A month or two back I stumbled upon a word called Hiraeth- homesickness for a home to which you cannot return, a home which maybe never was; the nostalgia, the yearning, the grief for the lost places of your past. I always believe there are perfect words, which have a complete meaning and tragic beauty. Hiraeth is one of those perfect words. Once you hear them, you fall in love with them.
Hiraeth is a word you feel after reading a Kundera novel. It is a expression you pin when you walk the valleys of Kashmir. That world built on words has no existence in reality, that land you walked on was never yours to step on. It’s a spell you are bound to, but the spell has no source.
Few days back I finally finished Anjum Hasan’s debut novel, Lunatic in my Head. Here are characters who will always remain outsider to their home because of their language, race and religion. The Shillong; Anjum Hasan presents is the land which could never be the characters'. They are in constant state of Hiraeth, they need a place to belong, an anchor to hold them down. None can assure them that happy state of comfort.
The hills have a strange love hate relation with its people, Ruskin Bond’s characters want to fly away from the hills, but they keep returning back, hurting the loved once and hurting themselves. Sometimes home is in a person, but that home is broken, distorted in reality, yet we want to unburden and lie in it. But that home will never accept us. The valleys are same, they are close knit, once you are unwebbed from the community, you can never ever be its part again.

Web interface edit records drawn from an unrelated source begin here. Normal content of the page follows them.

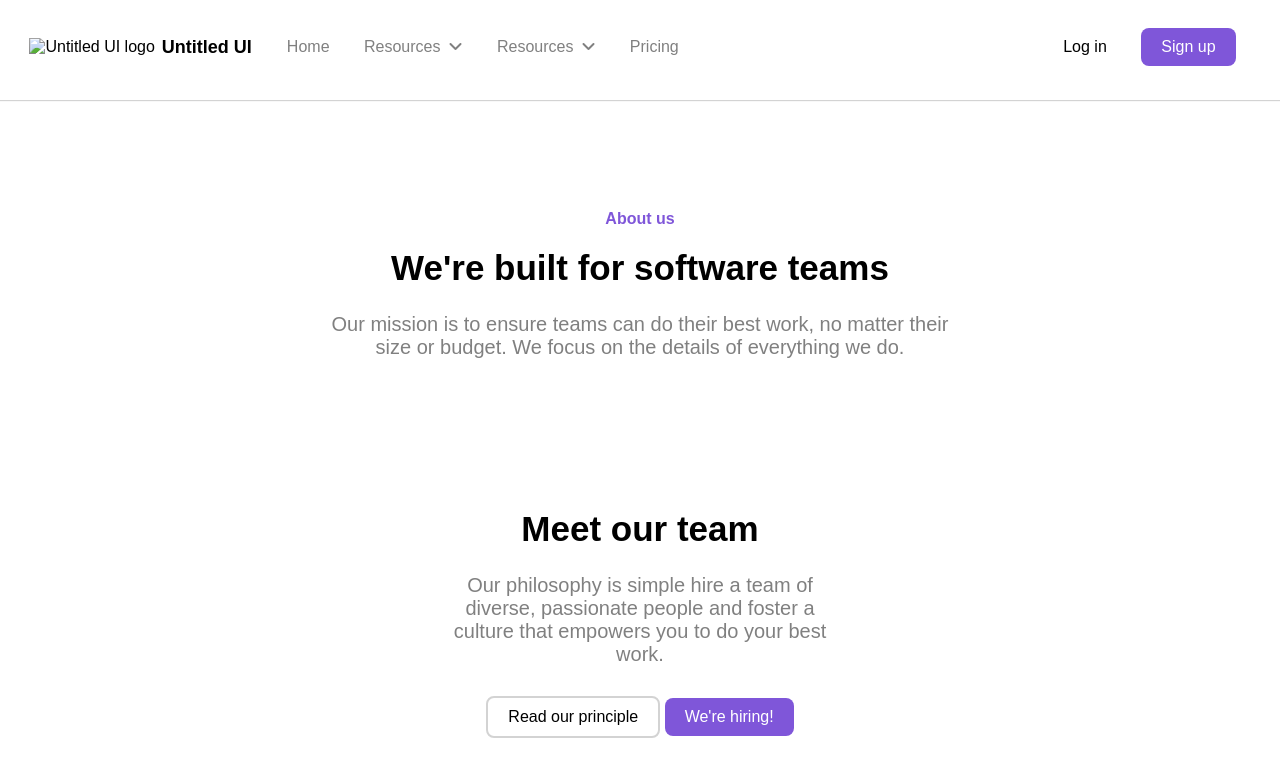
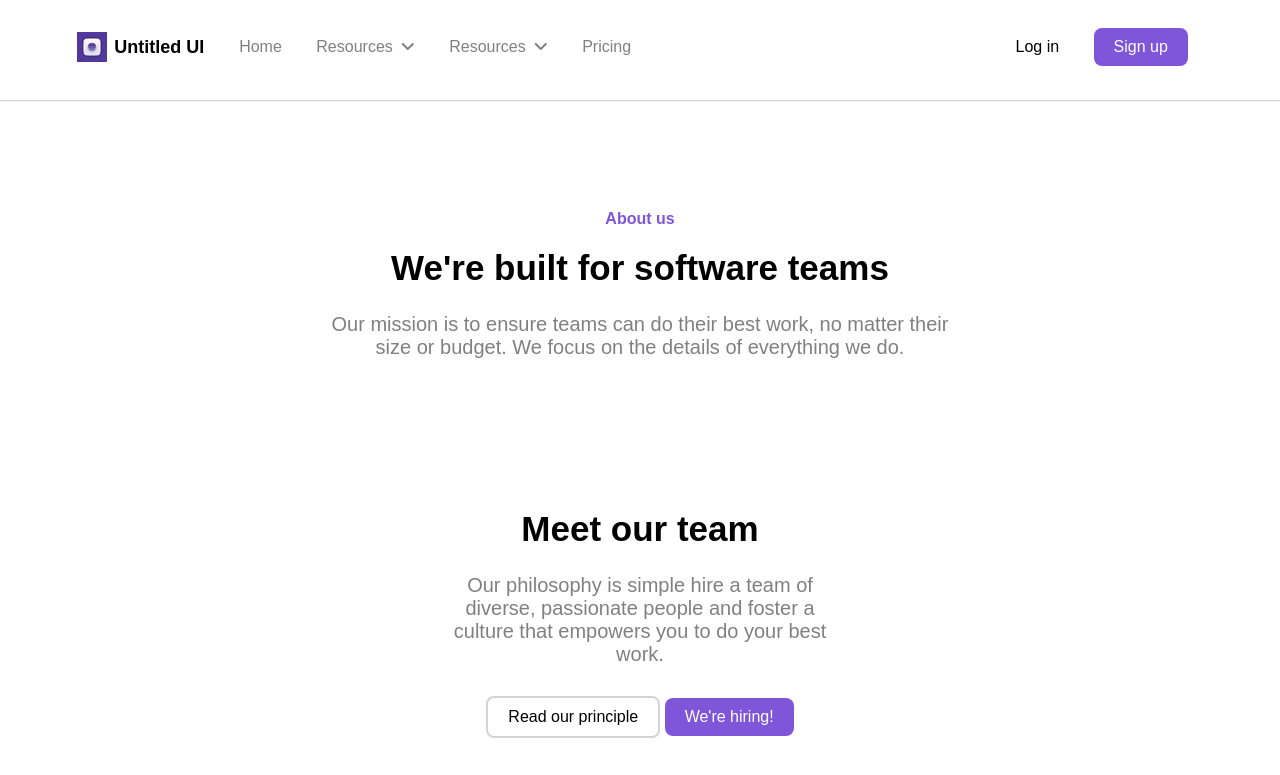
Before and after one commit to Osahe/Practice-work, a plain HTML site: page index.html in a window 1280 px wide. Shown: the top 775 px of the page. Drawn offline with nearby package versions, Linux system fonts and the light colour scheme.

Commit message:
update index.html

```diff
--- a/index.html
+++ b/index.html
@@ -13,7 +13,7 @@
 <body>
     <div class="header">
         <nav>
-        <img src="images/logo.jpg" alt="Untitled UI logo" class="logo">
+        <img src="logo.jpg" alt="Untitled UI logo" class="logo">
         <h1>Untitled UI</h1>
             <ul class="nav-links">
                 <li><a href="#">Home</a></li>
```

I keep saying to my friends, once you leave your nest, you leave it forever. No matter how many times you go back, you are never there. Homecoming is a beautiful word too, still not perfect. In eight days I will go back to home for vacation. Home has morphed into a space where I have my friends waiting, my pets playing, my mom’s wild kitchen garden and the half empty roads with green glade. I always see my friends write how they miss home, and keep uploading the things they miss about their happy zone, I admire them for being so rooted. Many ask me, do I miss home? No, I don’t miss it. I have been unwebbed so many times, that my home remains in a person not in the concrete walls.
I love everything ‘home’ offers, the warmth, the coziness, the food and most importantly the love. Yet to me home is a suffocating word. It’s the place of your birth yet it’s the vile umbilical pull of it, which will kill us. Home is secured and enemy of motion. Though like the characters of Kundera’s novel, I see home as a place that is better suited in my imagination.
Over the years due to my father’s job, I had to move from one house to another. The house I spent my naughty and sickly infancy in is lost in whitewash. The house in which I had my own huge playhouse of upturn broken tin drums and green plywood, is gone, the house that gave birth to the lunatic in my head is being gobbled up by the green fire. The Jeep which taught me basic anatomy of a car and was my afternoon refuge belongs to someone else now. The present house, that should be my true home, where stays my collection of books and wall doodles, is not the place I love. To me it has never been a home. It will always remain a house my father built with his hard earned money. It is a place which was abandoned by my cats, it is none's home but a temporary escape. Yet its still the house which my father wants to pass as legacy, though it has no history of belonging only a graveyard of flowers, blooming behind with spirits of unknown cats and one white dog playing at night.
P.S- Not all who live thrive for an anchor.
thanking you to bear with me